Career as a Nutritionist in India

“People now realise that healthy and nutritious diet boosts immunity, prevents diseases, spurs mental and physical development of children, among other things,” says Rekha Sinha, executive director, International Life Sciences Institute, India. This then has to be the best time to be a nutritionist or a dietician. They are the new age knights in shining armour who ensure healthy weight loss (or gain) and rescue people from everything ranging from diabetes to social ostracism. Hospitals have always been one of the highest employers of dietician. A dietician is usually conditioned by the doctor and plans the nutrition of the patient accordingly. “A doctor who has also studied nutrition is becoming a great boon for the medical industry as that person is well-versed with the nuances of a particular medical procedure,” says Dr Suneet Khanna, an obesity management nutritionist in Delhi, who has also done M.B.B.S. Food processing industries and nutraceuticals companies are also emerging as leading employers. Here dieticians work in tandem with the biomedical team to come up with the right product. Residential schools, airlines, gymnasiums, spas are other avenues where a nutritionist is highly sought after. A trainee dietician can earn between Rs 12,000 to Rs 25,000 per month. Being a consultant dietician is a lucrative option for established names in this business. “I am a consultant for six restaurants in Delhi. Most restaurant and hotels take advice from a nutritionist before planning their menu,” says Khanna.

Practitioners in this field must have a working knowledge of biology, chemistry, microbiology and physiology to name a few areas. Most employers insist on a post graduate education. A high people-orientation and empathy for the patients are the soft skills essential for this career. One cannot really expect a vegetarian to start eating chicken, or a South Indian to entirely quit rice. So keep the cultural aspect in mind when dealing with clients. Ishi Khosla, Clinical Nutritionist and Director, Whole Foods My interest in food was generated during my teenage years. That was the time when I had to battle my own obesity. I researched a lot on food and got hooked on to this subject. The experience made me switch my career path from medicine to nutrition. I did my Msc in Food and Nutrition from Lady Irwin College, Delhi, in 1986. Since then and today, there has been a vast change in public perception towards nutrition. Earlier, people visited us reluctantly and believed that our job is to make them starve. Now, everyone wants to look good and lead a healthy lifestyle. I set up my own practice in 2001 and launched Whole Foods, which sells healthier food options commercially. We have never advertised, but such is the interest that we have grown and expanded tremendously. We have even opened health cafes in Delhi. I feel that if a young person wants to enter this field, first they have to practice what they preach. So maintain a healthy lifestyle. Also, nutrition is a science which is constantly evolving, so keep yourself updated.

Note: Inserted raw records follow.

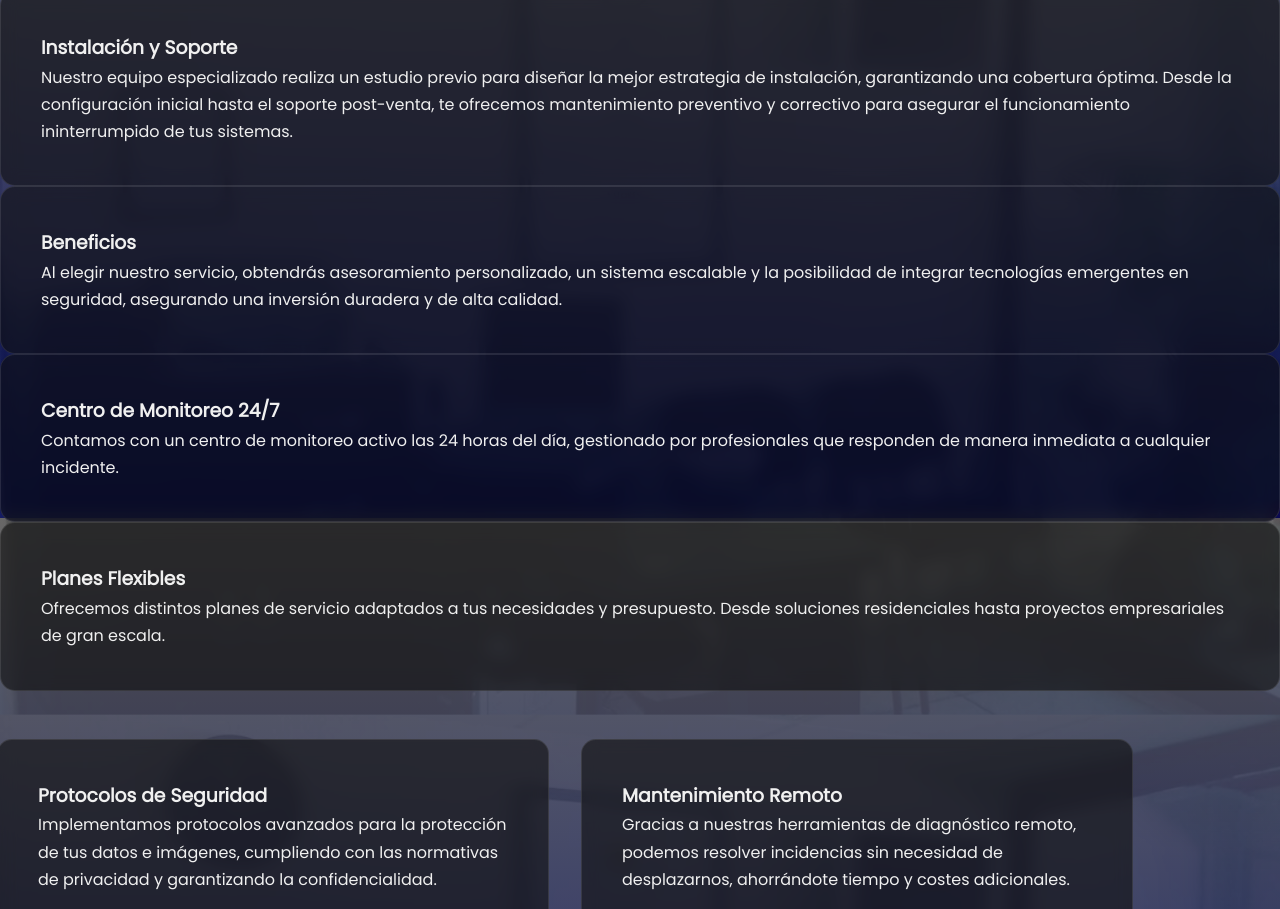
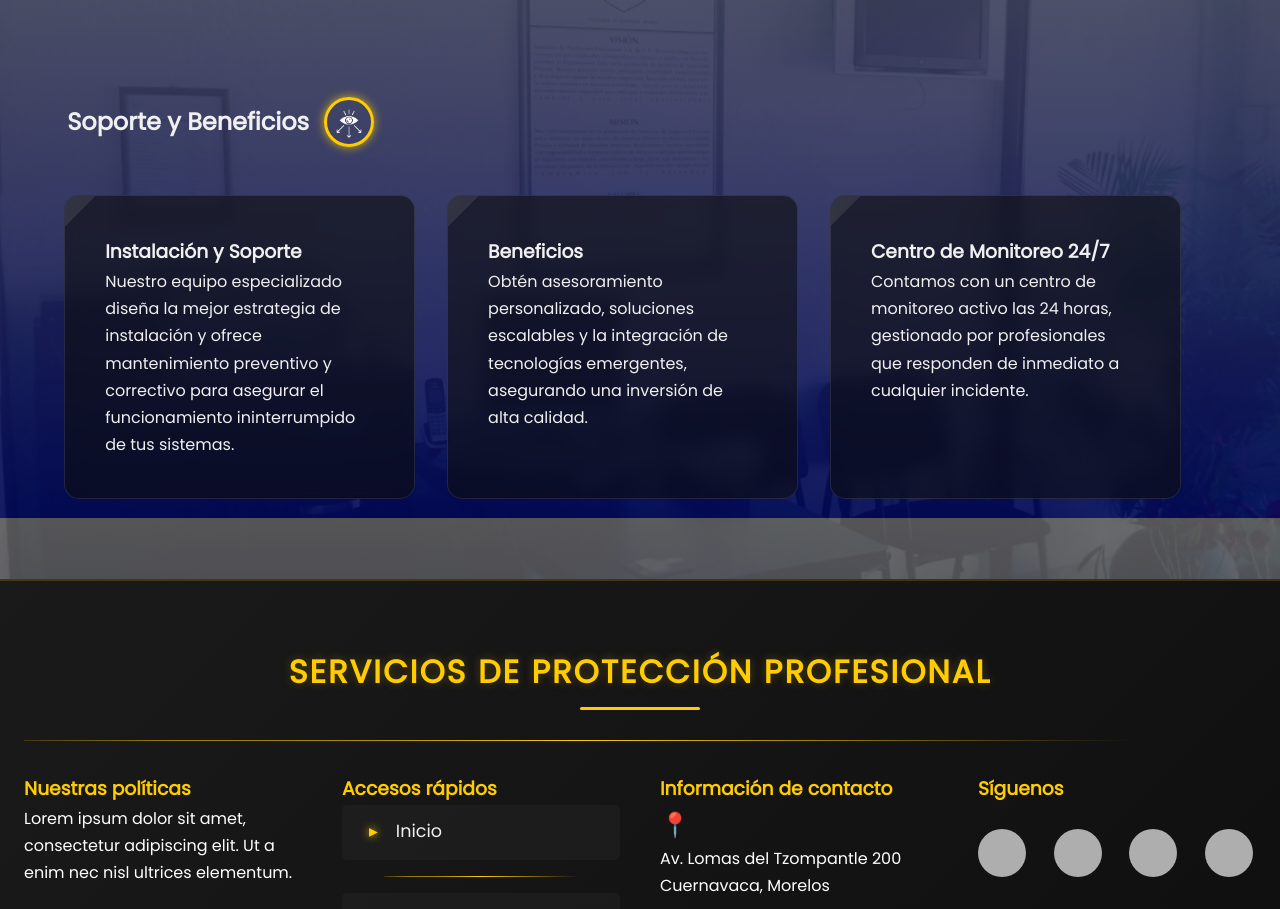
Before and after one commit to JesusA2004/SPP, a PHP site: page /SPP/Pages/sistemaVideoV.php in a window 1280 px wide. Shown: the part 1082-1991 px from the top of the page. Run offline with PHP 8.4, Linux system fonts and the light colour scheme; some web fonts are replaced; grey boxes are pictures that could not be loaded.

Commit message:
Cambios paginas compuestas

```diff
--- a/Pages/sistemaVideoV.php
+++ b/Pages/sistemaVideoV.php
@@ -24,6 +24,7 @@ require_once __DIR__ . '/../Config/Routes.php';
 </head>
 <body>
 
+  <!-- HEADER -->
   <header>
     <a href="../index.php">
       <img src="<?php echo IMG_URL; ?>/logo.png" alt="Logo de la empresa">
@@ -45,17 +46,14 @@ require_once __DIR__ . '/../Config/Routes.php';
                   <img src="<?php echo IMG_URL; ?>/misionHeader.png" alt="mision">
                   Misión
               </a>
-
               <a href="#empresa" class="submenu-item">
                   <img src="<?php echo IMG_URL; ?>/visionHeader.png" alt="vision">
                   Visión
               </a>
-
               <a href="#empresa" class="submenu-item">
                   <img src="<?php echo IMG_URL; ?>/valoresHeader.png" alt="valores">
                   Valores
               </a>
-
               <a href="#clientes" class="submenu-item">
                   <img src="<?php echo IMG_URL; ?>/clientesHeader.png" alt="clientes">
                   Clientes Distinguidos
@@ -94,133 +92,45 @@ require_once __DIR__ . '/../Config/Routes.php';
   <!-- FIN HEADER -->
 
   <!-- ========================================
-       Sección: Servicio de Videovigilancia
+       Sección: Servicio Integral de Videovigilancia CCTV
   ======================================== -->
   <section class="servicio-descripcion">
     <div class="container">
-      <div class="section-title">
-        <h2>Servicio Integral de Videovigilancia CCTV</h2>
-      </div>
-
-      <br>
-
       <!-- Sección Introducción + Imagen -->
       <div class="intro-section">
         <div class="intro-content">
+          <h2>Servicio Integral de Videovigilancia CCTV</h2>
+          <br>
           <div class="card card-intro">
             <h3>Introducción</h3>
-            <p>Nuestro servicio de videovigilancia CCTV está diseñado para brindarte la máxima seguridad...</p>
+            <p>Nuestro servicio de videovigilancia CCTV está diseñado para brindarte la máxima seguridad mediante tecnología de última generación.</p>
+            <br>
+            <a href="../index.php#cotizar" class="btn-cotizar">Cotizar</a>
           </div>
         </div>
         <img src="<?php echo IMG_URL; ?>/camaras.png" alt="Sistema CCTV" class="intro-image">
       </div>
 
-      <!-- Grid principal con tarjetas -->
-      <div class="card-grid">
-      </div>
-    </div>
-  </section>
-
-  <!-- ========================================
-       Sección: Características (MODIFICADA)
-    ======================================== -->
-  <section class="caracteristicas">
-    <div class="container">
+      <!-- NUEVA SECCIÓN: 3 cajas con efecto holograma -->
       <div class="caracteristicas-container">
-
         <!-- Bloque 1 -->
         <div class="caracteristica-box box1">
           <h3>Oficiales de seguridad</h3>
-          <p>
-            La misión de los Oficiales de Seguridad de GSI Seguridad Privada se centra en otorgar
-            la vigilancia, el control y la prevención necesarios para que sus instalaciones se mantengan
-            fuera de peligro.
-          </p>
+          <p>Vigilancia y control para mantener tus instalaciones seguras.</p>
         </div>
-
         <!-- Bloque 2 -->
         <div class="caracteristica-box box2">
-          <h3>Evaluación y confianza patrimonial interna</h3>
-          <p>
-            Acuciosos procesos de filtros de personal para que la contratación de personal clave
-            sea cuidadosamente revisada y se logren contrataciones de personal sin riesgos.
-          </p>
+          <h3>Evaluación y confianza patrimonial</h3>
+          <p>Procesos de selección rigurosos para garantizar personal confiable.</p>
         </div>
-
         <!-- Bloque 3 -->
         <div class="caracteristica-box box3">
           <h3>Rastreo y monitoreo vehicular</h3>
-          <p>
-            Realizamos una alianza con el fabricante de GPS Surtech que surte el mejor
-            dispositivo de rastreo vehicular para ofrecer la mejor solución para el
-            monitoreo de sus vehículos en toda la República Mexicana.
-          </p>
+          <p>Alianzas estratégicas para el mejor monitoreo en tiempo real.</p>
         </div>
       </div>
     </div>
   </section>
-
-  <!-- ========================================
-       Sección: Resto de Tarjetas (igual que antes)
-    ======================================== -->
-
-  <!-- Tarjeta 3: Proceso de Instalación y Soporte -->
-  <div class="card card-installation">
-    <h3>Instalación y Soporte</h3>
-    <p>
-      Nuestro equipo especializado realiza un estudio previo para diseñar la mejor estrategia de instalación,
-      garantizando una cobertura óptima. Desde la configuración inicial hasta el soporte post-venta, te ofrecemos
-      mantenimiento preventivo y correctivo para asegurar el funcionamiento ininterrumpido de tus sistemas.
-    </p>
-  </div>
-
-  <!-- Tarjeta 4: Beneficios Adicionales -->
-  <div class="card card-benefits">
-    <h3>Beneficios</h3>
-    <p>
-      Al elegir nuestro servicio, obtendrás asesoramiento personalizado, un sistema escalable y la posibilidad
-      de integrar tecnologías emergentes en seguridad, asegurando una inversión duradera y de alta calidad.
-    </p>
-  </div>
-
-  <!-- Tarjeta 5: Centro de Monitoreo -->
-  <div class="card card-monitoring">
-    <h3>Centro de Monitoreo 24/7</h3>
-    <p>
-      Contamos con un centro de monitoreo activo las 24 horas del día,
-      gestionado por profesionales que responden de manera inmediata a cualquier incidente.
-    </p>
-  </div>
-
-  <!-- Tarjeta 6: Planes Flexibles -->
-  <div class="card card-plans">
-    <h3>Planes Flexibles</h3>
-    <p>
-      Ofrecemos distintos planes de servicio adaptados a tus necesidades y presupuesto.
-      Desde soluciones residenciales hasta proyectos empresariales de gran escala.
-    </p>
-  </div>
-
-  <!-- Ejemplo de otra fila de tarjetas (opcional) -->
-  <div class="card-grid">
-    <!-- Tarjeta 7: Protocolos de Seguridad -->
-    <div class="card card-protocols">
-      <h3>Protocolos de Seguridad</h3>
-      <p>
-        Implementamos protocolos avanzados para la protección de tus datos e imágenes,
-        cumpliendo con las normativas de privacidad y garantizando la confidencialidad.
-      </p>
-    </div>
-
-    <!-- Tarjeta 8: Mantenimiento Remoto -->
-    <div class="card card-remote-maintenance">
-      <h3>Mantenimiento Remoto</h3>
-      <p>
-        Gracias a nuestras herramientas de diagnóstico remoto, podemos resolver incidencias
-        sin necesidad de desplazarnos, ahorrándote tiempo y costes adicionales.
-      </p>
-    </div>
-  </div>
 
   <!-- ========================================
        Sección: Galería de Instalaciones
@@ -231,20 +141,53 @@ require_once __DIR__ . '/../Config/Routes.php';
         <h2>Nuestras instalaciones CCTV</h2>
       </div>
 
-      <!-- Ejemplo de Galería Estática (Grid) -->
       <div class="galeria-grid">
+        <div class="item">
           <img src="<?php echo IMG_URL; ?>/cctv-ejemplo1.jpg" alt="Instalación comercial">
+        </div>
+        <div class="item">
           <img src="<?php echo IMG_URL; ?>/cctv-ejemplo2.jpg" alt="Instalación residencial">
+        </div>
+        <div class="item">
           <img src="<?php echo IMG_URL; ?>/cctv-ejemplo3.jpg" alt="Tecnología night vision">
-        <!-- Agrega más imágenes si lo deseas -->
         </div>
+      </div>
+    </div>
+  </section>
 
-      <!-- SUGERENCIAS para presentar la galería de forma moderna:
-        1) Carrusel con flechas (usando librerías como Swiper, Flickity o Glide.js).
-        2) Lightbox o Modal (al hacer clic, se abre la imagen en grande con efectos).
-        3) Masonry Layout (estilo Pinterest) para un diseño fluido e irregular.
-        4) Slideshow automático (con o sin miniaturas).
-      -->
+  <!-- ========================================
+       Sección: Soporte y Beneficios
+  ======================================== -->
+  <section class="servicio-descripcion">
+    <div class="container">
+      <div class="section-title">
+          <h2>Soporte y Beneficios</h2>
+          <img src="<?php echo IMG_URL; ?>/iconoSupervision.png" alt="Icono Supervisión">
+      </div>
+      <!-- Grid principal con tarjetas -->
+      <div class="card-grid">
+        <!-- Tarjeta: Instalación y Soporte -->
+        <div class="card card-installation">
+          <h3>Instalación y Soporte</h3>
+          <p>
+            Nuestro equipo especializado diseña la mejor estrategia de instalación y ofrece mantenimiento preventivo y correctivo para asegurar el funcionamiento ininterrumpido de tus sistemas.
+          </p>
+        </div>
+        <!-- Tarjeta: Beneficios -->
+        <div class="card card-benefits">
+          <h3>Beneficios</h3>
+          <p>
+            Obtén asesoramiento personalizado, soluciones escalables y la integración de tecnologías emergentes, asegurando una inversión de alta calidad.
+          </p>
+        </div>
+        <!-- Tarjeta: Centro de Monitoreo -->
+        <div class="card card-monitoring">
+          <h3>Centro de Monitoreo 24/7</h3>
+          <p>
+            Contamos con un centro de monitoreo activo las 24 horas, gestionado por profesionales que responden de inmediato a cualquier incidente.
+          </p>
+        </div>
+      </div>
     </div>
   </section>
 
```
Also changed, not shown: Pages/escolta.php (+61 -105 lines), Pages/guardiaSegu.php (+59 -109 lines). Lines whose indentation alone changed are shown as unchanged.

Career options : The avenues available are hospitals, health clubs, airlines, schools or international organisations such as WHO or FAO. Food and pharma companies are also emerging as leading employers. One can also be a consultant for hotels and cafes. Starting salary • Rs 1.8-2 lakh per annum

Institutes :



स्कूली बच्चों को कोरोना महामारी में कैसे पढ़ाना चाहिए?

  • ऑनलाइन
  • ऑफलाइन
  • कह नहीं सकते